Evidence of a company policy requiring employees to inform customers about receiving texts helped a Telephone Consumer Protection Act (TCPA) defendant win a partial summary judgment motion in Texas federal court.
Monica Abboud asserted claims under the TCPA against Texas-based insurance agency Agentra. She claimed the insurer ran afoul of the statute, and the court certified two classes of individuals: one that received one or more text messages from Agentra and a second group of those, who received calls on their cellphones. For her text message claims, Abboud relied on 47 U.S.C. § 227(b)(1)(A), which precludes liability if Agentra can show that she gave prior express consent to receive the texts.
Agentra responded with a motion for summary judgment with several contentions, including that Abboud consented to receive text messages. Agentra explained that its sales agents speak with potential customers on the phone, obtain the customer’s contact information and seek to enroll the customer in one of Agentra’s products or policies.
According to evidence presented by Agentra, it instructs all of its sales agents to inform the consumers that text messages about completing the enrollment process are going to be sent, and as the sales agent is on the phone with the customer and typing their information into the software, a reminder pops up on the agent’s screen reminding him or her to tell the customer that they will receive text messages as part of the enrollment process.
Siding with the insurer, U.S. District Court Judge Brantley Starr granted summary judgment on Abboud’s text message claims. The court stated that “Agentra submitted evidence that the text messages sent to customers like Abboud are sent only after the customer speaks with a sales agent on the phone and exchanges information such as a phone number, payment method and terms for the products that she agrees to purchase,” Judge Starr wrote, “And, because it is undisputed that Abboud received the text messages, Agentra argues that this establishes that Abboud ‘voluntarily provided [her phone number] to the sales agent she spoke with’ and consented to receive the text messages.”

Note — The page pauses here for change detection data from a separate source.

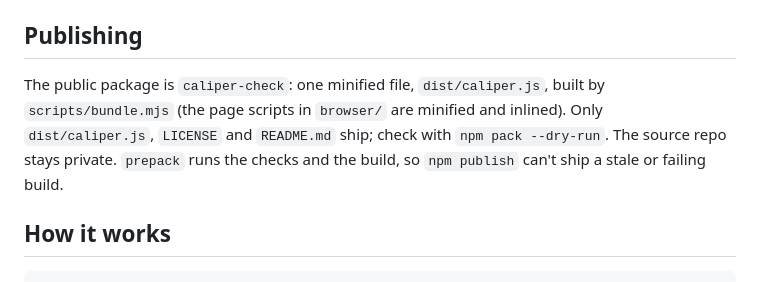
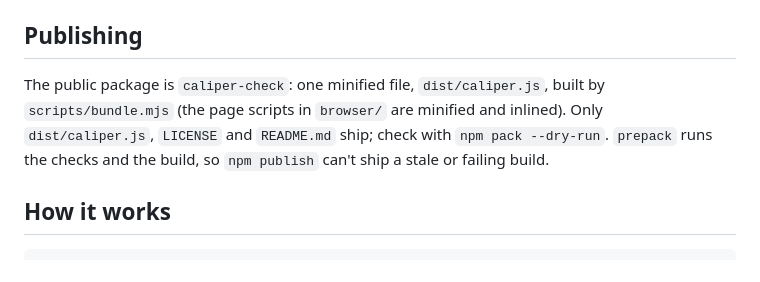
Before and after one commit to Arul-Raaj/caliper, a Markdown page: DEVELOPING.md, the part around the change. Drawn GitHub-style.

```diff
--- a/DEVELOPING.md
+++ b/DEVELOPING.md
@@ -72,7 +72,7 @@ The command exits with 1 when it finds issues (so CI can fail on them), 2 on an
 
 ## Publishing
 
-The public package is `caliper-check`: one minified file, `dist/caliper.js`, built by `scripts/bundle.mjs` (the page scripts in `browser/` are minified and inlined). Only `dist/caliper.js`, `LICENSE` and `README.md` ship; check with `npm pack --dry-run`. The source repo stays private. `prepack` runs the checks and the build, so `npm publish` can't ship a stale or failing build.
+The public package is `caliper-check`: one minified file, `dist/caliper.js`, built by `scripts/bundle.mjs` (the page scripts in `browser/` are minified and inlined). Only `dist/caliper.js`, `LICENSE` and `README.md` ship; check with `npm pack --dry-run`. `prepack` runs the checks and the build, so `npm publish` can't ship a stale or failing build.
 
 ## How it works
 
```
Also changed, not shown: README.md (+13 -49 lines), docs/report.png (added), 5 other files.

Abboud countered that she did not give her consent to receive the text messages. But she did not submit any evidence to that effect or any evidence that Agentra deviated from its standard consent practice in dealing with her. Moreover, the court did not make any assumptions about Agentra’s standard practice, Judge Starr noted, because Agentra provided evidence of it. Such routine practice evidence can achieve summary judgment when the adverse party fails to rebut it with counterevidence, he added.
“Because Agentra provided competent summary judgment evidence showing that it is not liable for the text messages that it sent to Abboud and Abboud did not present contrary evidence, Agentra is entitled to judgment as a matter of law on Abboud’s text message claims,” the court said.
To read the memorandum opinion and order in Abboud v. Agentra, LLC click here.
Why it matters: Abboud serves as an important reminder that the maintenance of TCPA policies can be beneficial in mitigating liability. For instance, in Abboud, documents reminding sales agents to inform call recipients that they will receive a text from the insurer were sufficient to achieve summary judgment on the text message claim.